Slope implementation

The thought was to have the controller PID loop maintain the residual when the system was relatively stable and feed-forward control would take over during the large inrush/outflow events. This was implemented by using the absolute difference between flow rates that were sampled once every second.

|slope| = y2 – y1  Where y1..n is one sample of the flow rate at one second intervals

When the slope would go above a predetermined value, then the feed-forward control would be enabled until the slope was stable for ~90 seconds; the rough length of the dead time. At this point, bumpless transfer was made to the PID controller in the SLC505.

A 5 second averaging filter was applied as the feed-forward control would sometimes engage when it was not required.

Effect of Turbidity on Cl2

As the turbidity of the water would change, so too would the required amount of Cl2 to be injected into the system. Simply put, the linear equation that was previously designed was only made for a specific turbidity; as this value changed, the equation would become less and less able to maintain the correct residual. Operator adjustments to the Cl2 setpoint would also be an issue.

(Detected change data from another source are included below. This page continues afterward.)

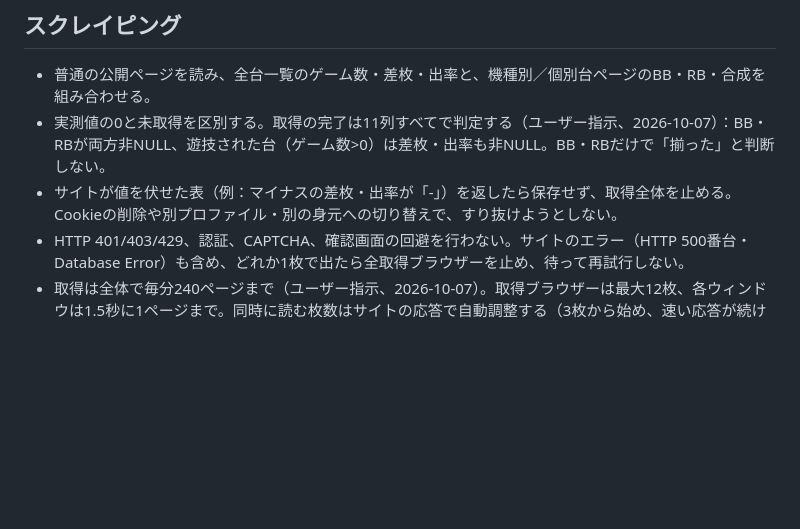
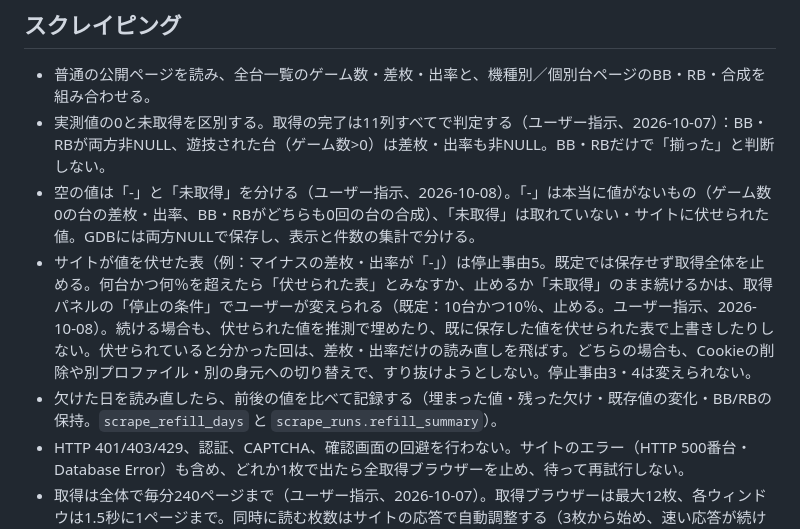
Before and after one commit to daisan-me/JokersEye, a Markdown page: AGENTS.md, the part around the change. GitHub-like rendering; blank space fills up the shorter version.

```diff
--- a/AGENTS.md
+++ b/AGENTS.md
@@ -34,7 +34,9 @@
 
 - 普通の公開ページを読み、全台一覧のゲーム数・差枚・出率と、機種別／個別台ページのBB・RB・合成を組み合わせる。
 - 実測値の0と未取得を区別する。取得の完了は11列すべてで判定する（ユーザー指示、2026-10-07）：BB・RBが両方非NULL、遊技された台（ゲーム数>0）は差枚・出率も非NULL。BB・RBだけで「揃った」と判断しない。
-- サイトが値を伏せた表（例：マイナスの差枚・出率が「-」）を返したら保存せず、取得全体を止める。Cookieの削除や別プロファイル・別の身元への切り替えで、すり抜けようとしない。
+- 空の値は「-」と「未取得」を分ける（ユーザー指示、2026-10-08）。「-」は本当に値がないもの（ゲーム数0の台の差枚・出率、BB・RBがどちらも0回の台の合成）、「未取得」は取れていない・サイトに伏せられた値。GDBには両方NULLで保存し、表示と件数の集計で分ける。
+- サイトが値を伏せた表（例：マイナスの差枚・出率が「-」）は停止事由5。既定では保存せず取得全体を止める。何台かつ何％を超えたら「伏せられた表」とみなすか、止めるか「未取得」のまま続けるかは、取得パネルの「停止の条件」でユーザーが変えられる（既定：10台かつ10％、止める。ユーザー指示、2026-10-08）。続ける場合も、伏せられた値を推測で埋めたり、既に保存した値を伏せられた表で上書きしたりしない。伏せられていると分かった回は、差枚・出率だけの読み直しを飛ばす。どちらの場合も、Cookieの削除や別プロファイル・別の身元への切り替えで、すり抜けようとしない。停止事由3・4は変えられない。
+- 欠けた日を読み直したら、前後の値を比べて記録する（埋まった値・残った欠け・既存値の変化・BB/RBの保持。`scrape_refill_days` と `scrape_runs.refill_summary`）。
 - HTTP 401/403/429、認証、CAPTCHA、確認画面の回避を行わない。サイトのエラー（HTTP 500番台・Database Error）も含め、どれか1枚で出たら全取得ブラウザーを止め、待って再試行しない。
 - 取得は全体で毎分240ページまで（ユーザー指示、2026-10-07）。取得ブラウザーは最大12枚、各ウィンドウは1.5秒に1ページまで。同時に読む枚数はサイトの応答で自動調整する（3枚から始め、速い応答が続けば増やし、遅ければ半分に。ユーザー判断、2026-10-07）。取得ブラウザーは普通の訪問者と同じにページを読む（広告などの通信も止めない）。
 - 取得は「公開データを取得する」パネルの2つの操作だけにする（ユーザーの設計、2026-10-07）。「本日までの分を更新」はGDBに記録されている最後の日から本日まで、「期間を指定して取得」は指定期間。どちらも、記録がない日（既知の未掲載日は除く）、BB・RBが空の台がある日、遊技された台の差枚・出率が空の日だけを取得し、11列そろった日は開かない。差枚・出率だけが欠けた日は全台表だけを読み直し（BB・RBは保持）、読み直しても空なら次から取得しない。取得済みの台・機種を再取得しない。結果は「登録した観測」とGDBの一覧で確認する。
```
Also changed, not shown: CHANGELOG.md (+7 -0 lines), docs/handoff.md (+9 -0 lines).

Recognizing that the slope for the equation would not change and only the b value or y-intercept would, the following logic was introduced:

  • When the PID controller in the SLC was in auto AND
  • When a steady flow was maintained, with a deviation of not more than +-100M^3/hr AND
  • When the residual was within +- 0.1 of the setpoint THEN
  • Take a sample of the flow (x) and Cl2 valve opening (y) once every second. Add each sample and if the system maintains these conditions for 900 samples, then average x and y and adjust the b value from original equation.
  • If the conditions are not maintained, then zero the calculations and start over

The result of this logic was to move the equation up or down (vertically); in other words, the Cl2 valve would either open or close more at the same flow rate and thus the turbidity or operator was accounted for.

Figure 2- Changing Y-intercept (University of Arizona, 2018)




The municipality was using RSView32 HMI that already had an ethernet link to the SLC PLC. A simple new screen was created with a connection to the setpoint of the PID loop. The operators could then fine-tune the setpoint with ease. Security was also added allowing only the operators with permission to adjust the setpoint.


The Cl2 valve was wired to a spare I/O and tied to the CO of the PID – the flow and Cl2 residual was already wired to the PLC. Logic for the feed-forward control, slope implementation, turbidity and PID were implemented and then tested. The PID was given the starting values that were calculated with the Cohen-Coon formula, with minor adjustments made at runtime. The flow rate and Cl2 residual were added to the OSI PI historian for verification of performance.


A couple of months of historical data showed that the new system was operating much closer to the residual setpoint. The lead operators let me know that the Cl2 levels were more constant through-out the water system and as a result the Cl2 gas bill was reduced. This also brought about a higher level of safety for the end consumer; too little residual and the bugs don’t die, too much and there are health concerns. Adjustment of the setpoint was much easier than before and overall the project was a success.


Coughran, M. T. (2018, May 25). Retrieved from ControlGlobal:

University of Arizona. (2018, May 25). BioMath: Transformation of Graphs. Retrieved from